### Exercise aim:
A single figure is required: the number of lines in the listing below containing the word "testing".

*** Opening Extracted entries ***

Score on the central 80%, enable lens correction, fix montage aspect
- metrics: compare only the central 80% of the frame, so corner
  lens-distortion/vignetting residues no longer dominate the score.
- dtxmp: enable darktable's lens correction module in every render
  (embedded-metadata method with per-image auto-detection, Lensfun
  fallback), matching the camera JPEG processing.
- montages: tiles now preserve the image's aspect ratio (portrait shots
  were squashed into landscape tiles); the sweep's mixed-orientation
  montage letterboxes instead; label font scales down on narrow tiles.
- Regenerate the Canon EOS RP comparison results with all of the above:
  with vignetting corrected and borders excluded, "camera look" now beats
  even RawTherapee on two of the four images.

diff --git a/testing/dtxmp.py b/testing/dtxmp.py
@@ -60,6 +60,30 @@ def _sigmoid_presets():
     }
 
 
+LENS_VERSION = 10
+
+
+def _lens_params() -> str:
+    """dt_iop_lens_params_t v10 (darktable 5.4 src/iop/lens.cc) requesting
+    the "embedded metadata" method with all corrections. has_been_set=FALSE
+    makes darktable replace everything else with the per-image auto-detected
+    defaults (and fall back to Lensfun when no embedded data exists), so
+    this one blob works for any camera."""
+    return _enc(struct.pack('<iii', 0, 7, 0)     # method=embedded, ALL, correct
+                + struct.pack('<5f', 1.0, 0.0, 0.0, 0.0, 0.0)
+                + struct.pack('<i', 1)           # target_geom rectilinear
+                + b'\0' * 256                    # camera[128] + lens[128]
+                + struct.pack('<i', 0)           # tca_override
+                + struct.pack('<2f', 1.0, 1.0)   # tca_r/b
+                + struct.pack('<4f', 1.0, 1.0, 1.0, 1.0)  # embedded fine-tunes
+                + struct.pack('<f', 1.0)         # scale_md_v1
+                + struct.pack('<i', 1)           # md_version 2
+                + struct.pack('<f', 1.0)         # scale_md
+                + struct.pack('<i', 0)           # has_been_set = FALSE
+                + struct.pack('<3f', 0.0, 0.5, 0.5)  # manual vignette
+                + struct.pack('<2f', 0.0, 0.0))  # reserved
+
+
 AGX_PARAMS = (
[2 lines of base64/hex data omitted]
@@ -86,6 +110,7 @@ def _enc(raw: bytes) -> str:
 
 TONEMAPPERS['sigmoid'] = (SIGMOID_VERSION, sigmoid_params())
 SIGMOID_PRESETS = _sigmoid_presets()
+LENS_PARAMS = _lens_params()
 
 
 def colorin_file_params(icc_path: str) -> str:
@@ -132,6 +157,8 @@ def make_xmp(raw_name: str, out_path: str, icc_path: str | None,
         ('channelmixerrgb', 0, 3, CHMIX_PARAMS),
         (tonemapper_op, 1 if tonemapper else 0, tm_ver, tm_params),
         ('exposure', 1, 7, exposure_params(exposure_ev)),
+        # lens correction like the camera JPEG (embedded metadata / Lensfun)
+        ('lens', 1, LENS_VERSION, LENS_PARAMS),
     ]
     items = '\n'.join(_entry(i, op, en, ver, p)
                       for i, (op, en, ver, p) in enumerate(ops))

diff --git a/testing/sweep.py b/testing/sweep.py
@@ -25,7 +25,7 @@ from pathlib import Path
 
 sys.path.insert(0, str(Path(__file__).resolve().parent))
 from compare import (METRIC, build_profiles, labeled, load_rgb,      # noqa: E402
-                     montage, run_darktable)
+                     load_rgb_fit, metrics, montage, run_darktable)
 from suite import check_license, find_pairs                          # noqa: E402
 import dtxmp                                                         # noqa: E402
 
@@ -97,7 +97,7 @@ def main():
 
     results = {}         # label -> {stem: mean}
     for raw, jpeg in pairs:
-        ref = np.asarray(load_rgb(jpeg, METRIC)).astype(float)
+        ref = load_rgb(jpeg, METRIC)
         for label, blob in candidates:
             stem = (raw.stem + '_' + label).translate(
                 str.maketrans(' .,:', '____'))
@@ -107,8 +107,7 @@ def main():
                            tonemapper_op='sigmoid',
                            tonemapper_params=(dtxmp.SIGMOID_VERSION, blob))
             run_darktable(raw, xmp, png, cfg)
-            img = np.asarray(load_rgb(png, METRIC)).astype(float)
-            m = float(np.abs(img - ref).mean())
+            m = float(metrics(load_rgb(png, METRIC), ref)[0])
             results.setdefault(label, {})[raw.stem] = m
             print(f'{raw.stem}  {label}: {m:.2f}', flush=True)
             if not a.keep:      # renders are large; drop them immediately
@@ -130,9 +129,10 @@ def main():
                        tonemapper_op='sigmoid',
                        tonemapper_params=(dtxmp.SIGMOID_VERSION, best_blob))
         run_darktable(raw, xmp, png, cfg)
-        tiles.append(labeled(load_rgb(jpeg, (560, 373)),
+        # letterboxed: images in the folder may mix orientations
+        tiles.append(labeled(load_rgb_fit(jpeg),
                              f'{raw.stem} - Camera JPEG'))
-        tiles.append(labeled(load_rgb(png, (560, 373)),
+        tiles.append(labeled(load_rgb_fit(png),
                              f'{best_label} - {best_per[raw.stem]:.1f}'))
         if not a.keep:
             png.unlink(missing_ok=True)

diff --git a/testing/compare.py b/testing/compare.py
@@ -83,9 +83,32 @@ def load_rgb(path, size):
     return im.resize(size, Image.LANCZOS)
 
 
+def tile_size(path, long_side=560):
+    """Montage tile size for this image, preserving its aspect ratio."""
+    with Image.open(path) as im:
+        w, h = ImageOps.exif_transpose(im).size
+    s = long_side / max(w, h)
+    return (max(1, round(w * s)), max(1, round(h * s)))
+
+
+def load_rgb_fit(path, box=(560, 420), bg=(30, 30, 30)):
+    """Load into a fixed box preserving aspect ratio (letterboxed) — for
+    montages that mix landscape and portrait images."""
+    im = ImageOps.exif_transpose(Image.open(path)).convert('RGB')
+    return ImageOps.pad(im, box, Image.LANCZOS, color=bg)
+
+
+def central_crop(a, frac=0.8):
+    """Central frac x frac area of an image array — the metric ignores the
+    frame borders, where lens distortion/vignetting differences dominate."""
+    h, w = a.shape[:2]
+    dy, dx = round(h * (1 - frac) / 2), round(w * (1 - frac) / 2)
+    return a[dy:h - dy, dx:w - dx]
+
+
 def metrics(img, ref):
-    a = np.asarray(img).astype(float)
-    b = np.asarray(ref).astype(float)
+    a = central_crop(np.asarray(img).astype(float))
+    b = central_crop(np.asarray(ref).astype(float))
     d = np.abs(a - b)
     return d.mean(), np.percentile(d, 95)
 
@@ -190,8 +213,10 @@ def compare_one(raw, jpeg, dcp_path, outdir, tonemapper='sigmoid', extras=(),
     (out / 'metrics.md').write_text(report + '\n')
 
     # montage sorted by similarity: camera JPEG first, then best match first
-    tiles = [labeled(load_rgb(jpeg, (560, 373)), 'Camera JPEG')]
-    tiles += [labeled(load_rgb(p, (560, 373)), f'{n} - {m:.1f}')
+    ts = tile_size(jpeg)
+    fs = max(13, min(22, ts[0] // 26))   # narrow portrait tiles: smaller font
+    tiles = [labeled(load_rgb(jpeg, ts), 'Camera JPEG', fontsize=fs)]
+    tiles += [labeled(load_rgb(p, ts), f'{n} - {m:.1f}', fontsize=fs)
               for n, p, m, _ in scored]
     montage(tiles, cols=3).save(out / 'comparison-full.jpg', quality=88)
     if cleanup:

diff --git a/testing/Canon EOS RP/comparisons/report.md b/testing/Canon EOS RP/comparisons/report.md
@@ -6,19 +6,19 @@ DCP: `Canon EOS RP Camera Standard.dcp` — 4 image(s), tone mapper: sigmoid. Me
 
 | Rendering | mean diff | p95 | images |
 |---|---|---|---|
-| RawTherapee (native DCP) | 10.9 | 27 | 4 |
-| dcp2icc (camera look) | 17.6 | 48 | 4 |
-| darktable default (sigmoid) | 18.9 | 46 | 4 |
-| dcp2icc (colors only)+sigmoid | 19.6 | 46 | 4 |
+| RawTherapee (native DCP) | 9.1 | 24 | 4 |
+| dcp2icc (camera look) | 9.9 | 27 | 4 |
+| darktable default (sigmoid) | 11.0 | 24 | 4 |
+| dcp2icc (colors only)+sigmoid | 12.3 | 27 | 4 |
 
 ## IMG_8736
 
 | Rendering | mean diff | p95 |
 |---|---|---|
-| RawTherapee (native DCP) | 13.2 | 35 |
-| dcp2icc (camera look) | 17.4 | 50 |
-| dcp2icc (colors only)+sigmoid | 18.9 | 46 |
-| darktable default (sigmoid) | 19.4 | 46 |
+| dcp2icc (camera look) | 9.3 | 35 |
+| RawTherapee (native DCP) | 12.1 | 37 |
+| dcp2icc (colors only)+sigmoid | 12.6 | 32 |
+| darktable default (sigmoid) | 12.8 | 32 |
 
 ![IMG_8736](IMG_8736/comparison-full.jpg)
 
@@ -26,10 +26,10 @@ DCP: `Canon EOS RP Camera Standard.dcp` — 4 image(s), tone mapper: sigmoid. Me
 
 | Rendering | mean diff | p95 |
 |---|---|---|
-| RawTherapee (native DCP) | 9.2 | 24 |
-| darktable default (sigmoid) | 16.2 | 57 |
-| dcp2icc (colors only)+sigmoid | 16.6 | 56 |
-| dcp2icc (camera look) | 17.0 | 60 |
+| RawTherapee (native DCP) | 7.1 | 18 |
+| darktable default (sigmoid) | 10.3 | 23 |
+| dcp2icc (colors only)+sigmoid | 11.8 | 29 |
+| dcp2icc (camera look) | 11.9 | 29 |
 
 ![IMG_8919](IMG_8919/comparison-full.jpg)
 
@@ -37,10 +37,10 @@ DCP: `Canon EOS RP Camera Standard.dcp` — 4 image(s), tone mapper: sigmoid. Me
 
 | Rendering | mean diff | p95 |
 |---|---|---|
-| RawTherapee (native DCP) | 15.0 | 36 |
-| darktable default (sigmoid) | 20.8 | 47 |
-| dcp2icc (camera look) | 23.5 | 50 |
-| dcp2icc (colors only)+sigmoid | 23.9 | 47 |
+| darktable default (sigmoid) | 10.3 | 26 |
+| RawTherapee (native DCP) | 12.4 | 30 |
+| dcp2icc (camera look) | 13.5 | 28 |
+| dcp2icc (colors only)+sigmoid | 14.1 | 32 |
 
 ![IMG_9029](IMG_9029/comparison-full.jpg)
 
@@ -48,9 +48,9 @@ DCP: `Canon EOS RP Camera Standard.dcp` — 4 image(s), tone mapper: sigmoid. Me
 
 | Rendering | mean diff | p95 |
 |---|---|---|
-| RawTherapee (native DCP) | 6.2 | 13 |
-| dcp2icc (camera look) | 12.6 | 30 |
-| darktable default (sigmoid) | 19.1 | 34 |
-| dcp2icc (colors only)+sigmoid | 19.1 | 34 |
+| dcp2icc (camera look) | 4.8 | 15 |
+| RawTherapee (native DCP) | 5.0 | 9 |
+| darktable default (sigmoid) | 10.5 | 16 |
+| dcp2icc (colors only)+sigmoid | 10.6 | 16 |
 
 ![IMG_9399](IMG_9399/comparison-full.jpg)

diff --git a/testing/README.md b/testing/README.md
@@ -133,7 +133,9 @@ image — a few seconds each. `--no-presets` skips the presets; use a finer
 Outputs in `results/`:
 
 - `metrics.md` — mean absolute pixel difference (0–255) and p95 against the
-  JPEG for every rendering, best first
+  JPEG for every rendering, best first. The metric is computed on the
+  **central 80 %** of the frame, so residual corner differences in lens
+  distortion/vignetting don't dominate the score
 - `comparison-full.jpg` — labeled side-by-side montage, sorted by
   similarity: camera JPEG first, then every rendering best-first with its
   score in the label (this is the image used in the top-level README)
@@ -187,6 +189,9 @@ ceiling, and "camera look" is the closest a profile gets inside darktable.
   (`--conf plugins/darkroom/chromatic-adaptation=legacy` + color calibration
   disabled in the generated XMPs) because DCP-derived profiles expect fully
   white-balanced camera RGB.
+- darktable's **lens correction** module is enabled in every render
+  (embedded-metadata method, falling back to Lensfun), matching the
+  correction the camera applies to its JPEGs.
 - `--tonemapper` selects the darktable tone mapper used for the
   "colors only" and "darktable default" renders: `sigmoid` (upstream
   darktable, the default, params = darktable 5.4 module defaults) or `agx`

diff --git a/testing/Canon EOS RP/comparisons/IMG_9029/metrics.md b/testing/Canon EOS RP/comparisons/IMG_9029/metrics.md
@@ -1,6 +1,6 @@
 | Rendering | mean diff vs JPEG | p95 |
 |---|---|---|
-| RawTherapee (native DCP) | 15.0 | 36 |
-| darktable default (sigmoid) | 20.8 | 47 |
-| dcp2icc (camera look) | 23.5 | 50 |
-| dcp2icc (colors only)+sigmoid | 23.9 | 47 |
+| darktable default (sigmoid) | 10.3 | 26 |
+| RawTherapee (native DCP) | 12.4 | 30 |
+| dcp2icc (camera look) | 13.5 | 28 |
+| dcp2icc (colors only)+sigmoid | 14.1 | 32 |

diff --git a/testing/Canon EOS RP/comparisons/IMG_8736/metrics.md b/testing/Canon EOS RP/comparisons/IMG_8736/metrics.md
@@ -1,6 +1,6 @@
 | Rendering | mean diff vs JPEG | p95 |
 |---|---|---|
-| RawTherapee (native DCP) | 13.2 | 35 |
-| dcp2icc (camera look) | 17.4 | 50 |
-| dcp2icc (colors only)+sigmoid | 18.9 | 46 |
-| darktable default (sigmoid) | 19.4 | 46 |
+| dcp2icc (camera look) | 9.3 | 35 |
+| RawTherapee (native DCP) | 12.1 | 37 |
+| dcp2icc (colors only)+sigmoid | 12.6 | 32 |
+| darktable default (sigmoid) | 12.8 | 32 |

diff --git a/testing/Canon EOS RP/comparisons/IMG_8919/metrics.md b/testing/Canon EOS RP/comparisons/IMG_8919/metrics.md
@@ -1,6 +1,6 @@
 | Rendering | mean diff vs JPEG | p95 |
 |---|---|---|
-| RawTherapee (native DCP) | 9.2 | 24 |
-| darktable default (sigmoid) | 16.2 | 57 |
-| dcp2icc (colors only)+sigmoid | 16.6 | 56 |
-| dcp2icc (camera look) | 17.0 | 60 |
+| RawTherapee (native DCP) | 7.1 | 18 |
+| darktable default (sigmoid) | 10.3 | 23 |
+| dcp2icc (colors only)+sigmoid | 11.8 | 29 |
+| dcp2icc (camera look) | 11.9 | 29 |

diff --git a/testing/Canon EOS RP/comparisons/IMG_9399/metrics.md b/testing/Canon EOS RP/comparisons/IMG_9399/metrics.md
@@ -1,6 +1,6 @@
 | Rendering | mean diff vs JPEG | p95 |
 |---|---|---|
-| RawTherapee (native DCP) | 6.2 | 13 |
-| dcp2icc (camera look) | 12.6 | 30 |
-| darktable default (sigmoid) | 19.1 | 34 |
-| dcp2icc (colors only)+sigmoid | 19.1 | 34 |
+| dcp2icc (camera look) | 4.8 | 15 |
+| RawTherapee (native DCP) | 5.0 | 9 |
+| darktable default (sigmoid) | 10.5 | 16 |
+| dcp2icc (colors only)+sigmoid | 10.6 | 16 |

*** Closing Extracted entries ***

### Response:
9